WHAT YOU HAVE TO DO →
Check every line of the data below for the string "last", and copy the ones that hold it.

[Revision tracking records]
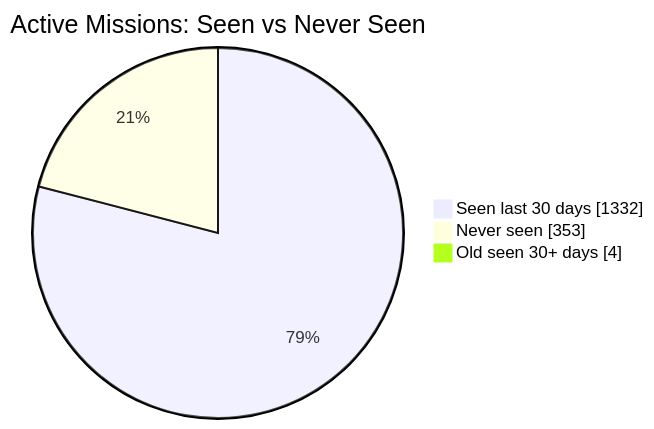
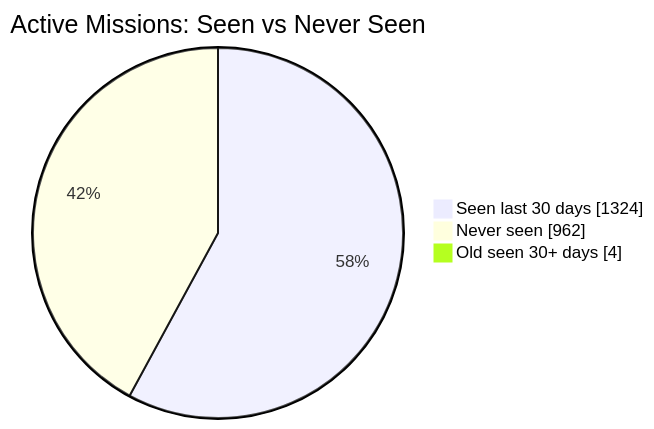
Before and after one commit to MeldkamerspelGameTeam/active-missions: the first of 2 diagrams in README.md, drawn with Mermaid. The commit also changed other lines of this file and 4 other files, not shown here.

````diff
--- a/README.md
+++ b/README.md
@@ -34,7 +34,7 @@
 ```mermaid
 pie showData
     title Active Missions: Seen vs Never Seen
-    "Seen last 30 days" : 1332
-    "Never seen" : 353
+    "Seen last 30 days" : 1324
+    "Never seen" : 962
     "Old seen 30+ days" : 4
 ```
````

ANSWER SECTION →
-    "Seen last 30 days" : 1332
+    "Seen last 30 days" : 1324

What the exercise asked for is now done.